───── DATA IN THIS EXERCISE ─────

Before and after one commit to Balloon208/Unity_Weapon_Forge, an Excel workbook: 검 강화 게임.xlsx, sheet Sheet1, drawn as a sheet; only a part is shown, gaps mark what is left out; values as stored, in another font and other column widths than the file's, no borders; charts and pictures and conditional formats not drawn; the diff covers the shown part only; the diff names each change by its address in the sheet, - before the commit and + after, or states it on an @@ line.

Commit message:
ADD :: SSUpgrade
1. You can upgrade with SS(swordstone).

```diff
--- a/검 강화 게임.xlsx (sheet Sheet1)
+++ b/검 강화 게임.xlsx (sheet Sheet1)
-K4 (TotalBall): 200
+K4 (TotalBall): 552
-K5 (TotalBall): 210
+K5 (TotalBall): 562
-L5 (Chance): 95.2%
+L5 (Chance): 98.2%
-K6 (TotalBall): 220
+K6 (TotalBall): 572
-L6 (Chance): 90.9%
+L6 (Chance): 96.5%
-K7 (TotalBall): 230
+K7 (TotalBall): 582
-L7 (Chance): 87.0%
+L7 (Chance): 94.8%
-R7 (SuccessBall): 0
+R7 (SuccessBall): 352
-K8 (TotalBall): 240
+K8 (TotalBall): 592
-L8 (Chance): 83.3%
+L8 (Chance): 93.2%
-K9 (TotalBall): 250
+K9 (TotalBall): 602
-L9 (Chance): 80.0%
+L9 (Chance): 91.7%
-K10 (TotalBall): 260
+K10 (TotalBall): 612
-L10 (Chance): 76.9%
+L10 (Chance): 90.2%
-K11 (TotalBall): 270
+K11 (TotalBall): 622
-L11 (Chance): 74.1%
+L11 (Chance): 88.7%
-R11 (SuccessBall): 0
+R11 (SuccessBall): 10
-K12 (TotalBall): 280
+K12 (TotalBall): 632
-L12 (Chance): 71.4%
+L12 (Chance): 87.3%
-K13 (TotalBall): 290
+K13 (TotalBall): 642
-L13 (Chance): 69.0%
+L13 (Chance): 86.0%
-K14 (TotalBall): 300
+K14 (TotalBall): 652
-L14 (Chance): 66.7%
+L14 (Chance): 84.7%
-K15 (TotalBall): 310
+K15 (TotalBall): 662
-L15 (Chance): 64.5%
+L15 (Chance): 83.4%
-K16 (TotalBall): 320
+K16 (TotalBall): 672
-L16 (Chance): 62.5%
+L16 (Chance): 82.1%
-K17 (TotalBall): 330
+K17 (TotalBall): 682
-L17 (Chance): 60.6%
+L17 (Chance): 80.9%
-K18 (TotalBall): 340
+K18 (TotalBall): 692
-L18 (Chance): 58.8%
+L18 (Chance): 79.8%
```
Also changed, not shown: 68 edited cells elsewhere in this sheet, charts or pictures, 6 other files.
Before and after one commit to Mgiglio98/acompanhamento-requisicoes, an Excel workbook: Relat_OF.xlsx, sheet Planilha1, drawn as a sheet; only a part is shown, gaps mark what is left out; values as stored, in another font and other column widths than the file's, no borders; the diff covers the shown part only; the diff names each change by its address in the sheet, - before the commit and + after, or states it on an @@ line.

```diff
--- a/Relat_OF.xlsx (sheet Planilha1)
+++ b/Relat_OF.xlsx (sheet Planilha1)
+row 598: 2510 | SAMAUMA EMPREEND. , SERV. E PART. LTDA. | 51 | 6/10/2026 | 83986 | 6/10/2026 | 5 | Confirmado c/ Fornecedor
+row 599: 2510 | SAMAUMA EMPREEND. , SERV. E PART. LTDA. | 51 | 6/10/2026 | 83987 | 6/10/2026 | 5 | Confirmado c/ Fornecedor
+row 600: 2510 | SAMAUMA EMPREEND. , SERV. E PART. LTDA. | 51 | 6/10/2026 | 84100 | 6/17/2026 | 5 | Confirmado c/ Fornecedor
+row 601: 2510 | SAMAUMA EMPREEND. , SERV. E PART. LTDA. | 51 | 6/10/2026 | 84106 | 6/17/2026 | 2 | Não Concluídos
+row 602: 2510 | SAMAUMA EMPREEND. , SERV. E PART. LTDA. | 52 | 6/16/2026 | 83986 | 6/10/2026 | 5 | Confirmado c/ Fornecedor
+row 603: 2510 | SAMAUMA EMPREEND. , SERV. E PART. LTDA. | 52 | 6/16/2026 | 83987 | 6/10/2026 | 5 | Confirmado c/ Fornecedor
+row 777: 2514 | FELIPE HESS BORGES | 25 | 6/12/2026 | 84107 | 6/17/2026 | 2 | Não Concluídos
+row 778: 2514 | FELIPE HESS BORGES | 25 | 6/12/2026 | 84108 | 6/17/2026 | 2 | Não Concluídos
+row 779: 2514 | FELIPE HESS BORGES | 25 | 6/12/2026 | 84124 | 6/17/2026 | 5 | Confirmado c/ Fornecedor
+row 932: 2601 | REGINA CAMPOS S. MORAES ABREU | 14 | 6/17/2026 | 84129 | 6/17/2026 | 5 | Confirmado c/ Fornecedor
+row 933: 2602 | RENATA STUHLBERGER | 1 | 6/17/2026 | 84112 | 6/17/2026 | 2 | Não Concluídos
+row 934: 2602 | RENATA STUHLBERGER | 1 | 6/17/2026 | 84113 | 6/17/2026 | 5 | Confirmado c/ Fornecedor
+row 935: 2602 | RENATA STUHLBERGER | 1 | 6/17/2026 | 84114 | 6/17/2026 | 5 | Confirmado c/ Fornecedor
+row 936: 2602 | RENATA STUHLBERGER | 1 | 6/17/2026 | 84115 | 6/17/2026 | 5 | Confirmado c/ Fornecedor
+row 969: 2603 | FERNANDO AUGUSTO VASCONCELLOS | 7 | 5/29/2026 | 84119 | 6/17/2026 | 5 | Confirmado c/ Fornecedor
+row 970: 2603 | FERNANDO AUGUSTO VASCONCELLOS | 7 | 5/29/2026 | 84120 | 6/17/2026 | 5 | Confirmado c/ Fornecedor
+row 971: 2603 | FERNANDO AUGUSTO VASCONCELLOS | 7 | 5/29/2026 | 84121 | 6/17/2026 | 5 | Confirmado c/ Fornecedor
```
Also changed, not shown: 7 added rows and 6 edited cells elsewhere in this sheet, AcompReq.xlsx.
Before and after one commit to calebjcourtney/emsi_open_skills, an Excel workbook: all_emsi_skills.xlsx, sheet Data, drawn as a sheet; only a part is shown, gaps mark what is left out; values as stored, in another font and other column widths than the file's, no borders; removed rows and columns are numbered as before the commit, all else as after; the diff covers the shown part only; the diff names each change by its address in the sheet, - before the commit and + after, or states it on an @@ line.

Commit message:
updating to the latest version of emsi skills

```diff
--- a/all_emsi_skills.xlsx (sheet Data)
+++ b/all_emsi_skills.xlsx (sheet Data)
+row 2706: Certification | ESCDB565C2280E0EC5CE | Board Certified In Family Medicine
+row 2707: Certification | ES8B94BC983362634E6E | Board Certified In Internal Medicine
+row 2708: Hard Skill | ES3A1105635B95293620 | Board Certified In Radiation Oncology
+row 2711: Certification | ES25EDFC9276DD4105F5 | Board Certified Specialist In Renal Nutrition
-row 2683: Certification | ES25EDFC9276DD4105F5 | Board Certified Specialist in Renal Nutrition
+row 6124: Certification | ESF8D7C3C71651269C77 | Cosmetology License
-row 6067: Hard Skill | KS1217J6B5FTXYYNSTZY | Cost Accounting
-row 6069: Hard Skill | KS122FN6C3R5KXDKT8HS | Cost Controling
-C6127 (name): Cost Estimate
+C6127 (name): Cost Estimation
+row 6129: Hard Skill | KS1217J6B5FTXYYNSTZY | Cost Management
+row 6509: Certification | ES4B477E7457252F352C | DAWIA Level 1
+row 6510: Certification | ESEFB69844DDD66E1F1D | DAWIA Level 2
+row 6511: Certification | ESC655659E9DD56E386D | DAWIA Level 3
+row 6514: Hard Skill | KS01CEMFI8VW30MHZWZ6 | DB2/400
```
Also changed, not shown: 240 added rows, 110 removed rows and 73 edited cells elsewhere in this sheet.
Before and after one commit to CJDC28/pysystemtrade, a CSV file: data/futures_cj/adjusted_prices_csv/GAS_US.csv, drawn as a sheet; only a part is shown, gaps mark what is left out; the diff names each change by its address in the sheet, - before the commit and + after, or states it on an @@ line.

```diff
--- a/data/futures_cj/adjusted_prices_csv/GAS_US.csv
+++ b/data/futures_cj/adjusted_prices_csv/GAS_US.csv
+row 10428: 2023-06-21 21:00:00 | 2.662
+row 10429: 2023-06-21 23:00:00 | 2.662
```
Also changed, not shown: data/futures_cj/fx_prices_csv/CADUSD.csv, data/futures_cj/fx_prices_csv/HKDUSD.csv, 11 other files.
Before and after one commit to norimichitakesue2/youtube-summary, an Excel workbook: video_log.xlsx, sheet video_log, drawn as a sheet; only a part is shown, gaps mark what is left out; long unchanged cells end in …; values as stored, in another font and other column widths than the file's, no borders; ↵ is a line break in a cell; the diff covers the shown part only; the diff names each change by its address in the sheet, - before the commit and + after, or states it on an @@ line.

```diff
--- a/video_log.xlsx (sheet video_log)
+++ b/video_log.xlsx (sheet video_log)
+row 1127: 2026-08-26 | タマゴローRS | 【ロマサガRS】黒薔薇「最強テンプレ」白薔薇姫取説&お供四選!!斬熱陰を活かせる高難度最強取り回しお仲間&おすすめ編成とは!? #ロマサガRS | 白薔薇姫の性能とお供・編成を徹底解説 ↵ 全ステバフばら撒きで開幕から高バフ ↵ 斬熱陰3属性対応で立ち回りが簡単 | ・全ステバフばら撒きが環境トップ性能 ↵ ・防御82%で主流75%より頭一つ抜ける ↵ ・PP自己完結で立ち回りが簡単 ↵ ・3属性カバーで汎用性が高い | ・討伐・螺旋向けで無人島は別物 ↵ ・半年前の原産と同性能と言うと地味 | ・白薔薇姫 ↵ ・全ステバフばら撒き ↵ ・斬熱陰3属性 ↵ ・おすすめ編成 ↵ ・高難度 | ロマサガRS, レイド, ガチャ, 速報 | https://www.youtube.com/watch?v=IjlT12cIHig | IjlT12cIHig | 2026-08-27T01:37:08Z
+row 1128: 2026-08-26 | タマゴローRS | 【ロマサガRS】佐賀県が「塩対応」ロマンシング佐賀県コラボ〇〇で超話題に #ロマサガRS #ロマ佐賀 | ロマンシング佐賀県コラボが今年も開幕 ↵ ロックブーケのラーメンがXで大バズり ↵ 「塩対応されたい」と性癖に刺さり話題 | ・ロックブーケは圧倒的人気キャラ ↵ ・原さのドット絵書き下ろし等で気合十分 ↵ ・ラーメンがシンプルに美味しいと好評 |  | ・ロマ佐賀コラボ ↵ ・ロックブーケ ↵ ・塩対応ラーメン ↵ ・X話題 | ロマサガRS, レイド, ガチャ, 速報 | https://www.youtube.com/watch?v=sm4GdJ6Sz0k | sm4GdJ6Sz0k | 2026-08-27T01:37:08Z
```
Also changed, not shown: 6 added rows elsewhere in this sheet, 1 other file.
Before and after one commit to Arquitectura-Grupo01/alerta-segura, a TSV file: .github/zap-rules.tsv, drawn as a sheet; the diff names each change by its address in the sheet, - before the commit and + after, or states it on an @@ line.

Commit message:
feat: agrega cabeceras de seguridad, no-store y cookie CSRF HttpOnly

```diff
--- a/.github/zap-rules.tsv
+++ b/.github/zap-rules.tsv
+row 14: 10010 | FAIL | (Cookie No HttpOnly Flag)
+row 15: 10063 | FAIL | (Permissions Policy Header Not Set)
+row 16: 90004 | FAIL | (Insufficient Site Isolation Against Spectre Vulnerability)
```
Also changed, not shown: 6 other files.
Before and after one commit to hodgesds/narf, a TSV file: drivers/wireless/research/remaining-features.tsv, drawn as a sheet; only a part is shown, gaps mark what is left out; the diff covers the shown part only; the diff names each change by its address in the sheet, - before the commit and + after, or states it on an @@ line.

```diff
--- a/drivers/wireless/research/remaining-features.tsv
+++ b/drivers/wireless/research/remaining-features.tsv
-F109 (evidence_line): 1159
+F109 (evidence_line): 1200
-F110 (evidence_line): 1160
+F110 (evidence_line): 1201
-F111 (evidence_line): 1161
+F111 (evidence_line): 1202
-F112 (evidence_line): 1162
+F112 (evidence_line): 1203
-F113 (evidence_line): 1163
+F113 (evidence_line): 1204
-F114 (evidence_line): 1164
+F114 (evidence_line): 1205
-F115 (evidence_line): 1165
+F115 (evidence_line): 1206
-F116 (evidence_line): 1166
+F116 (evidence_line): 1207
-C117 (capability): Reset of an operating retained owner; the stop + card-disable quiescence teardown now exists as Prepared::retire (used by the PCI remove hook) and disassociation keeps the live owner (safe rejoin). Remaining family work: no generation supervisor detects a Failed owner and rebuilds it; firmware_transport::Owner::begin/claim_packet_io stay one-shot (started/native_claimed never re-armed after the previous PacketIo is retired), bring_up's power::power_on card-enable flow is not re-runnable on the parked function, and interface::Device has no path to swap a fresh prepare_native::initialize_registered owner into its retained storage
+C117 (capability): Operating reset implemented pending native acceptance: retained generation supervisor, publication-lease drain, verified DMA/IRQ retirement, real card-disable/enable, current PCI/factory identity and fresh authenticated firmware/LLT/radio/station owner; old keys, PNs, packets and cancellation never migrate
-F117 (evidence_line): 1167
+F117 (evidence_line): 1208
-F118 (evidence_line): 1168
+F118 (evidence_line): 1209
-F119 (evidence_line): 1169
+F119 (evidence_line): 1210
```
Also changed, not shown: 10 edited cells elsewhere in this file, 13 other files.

─────

=== TASK TO COMPLETE ===
Return all lines above that mention the word "Certification".

=== ANSWER BOX ===
+row 2706: Certification | ESCDB565C2280E0EC5CE | Board Certified In Family Medicine
+row 2707: Certification | ES8B94BC983362634E6E | Board Certified In Internal Medicine
+row 2711: Certification | ES25EDFC9276DD4105F5 | Board Certified Specialist In Renal Nutrition
-row 2683: Certification | ES25EDFC9276DD4105F5 | Board Certified Specialist in Renal Nutrition
+row 6124: Certification | ESF8D7C3C71651269C77 | Cosmetology License
+row 6509: Certification | ES4B477E7457252F352C | DAWIA Level 1
+row 6510: Certification | ESEFB69844DDD66E1F1D | DAWIA Level 2
+row 6511: Certification | ESC655659E9DD56E386D | DAWIA Level 3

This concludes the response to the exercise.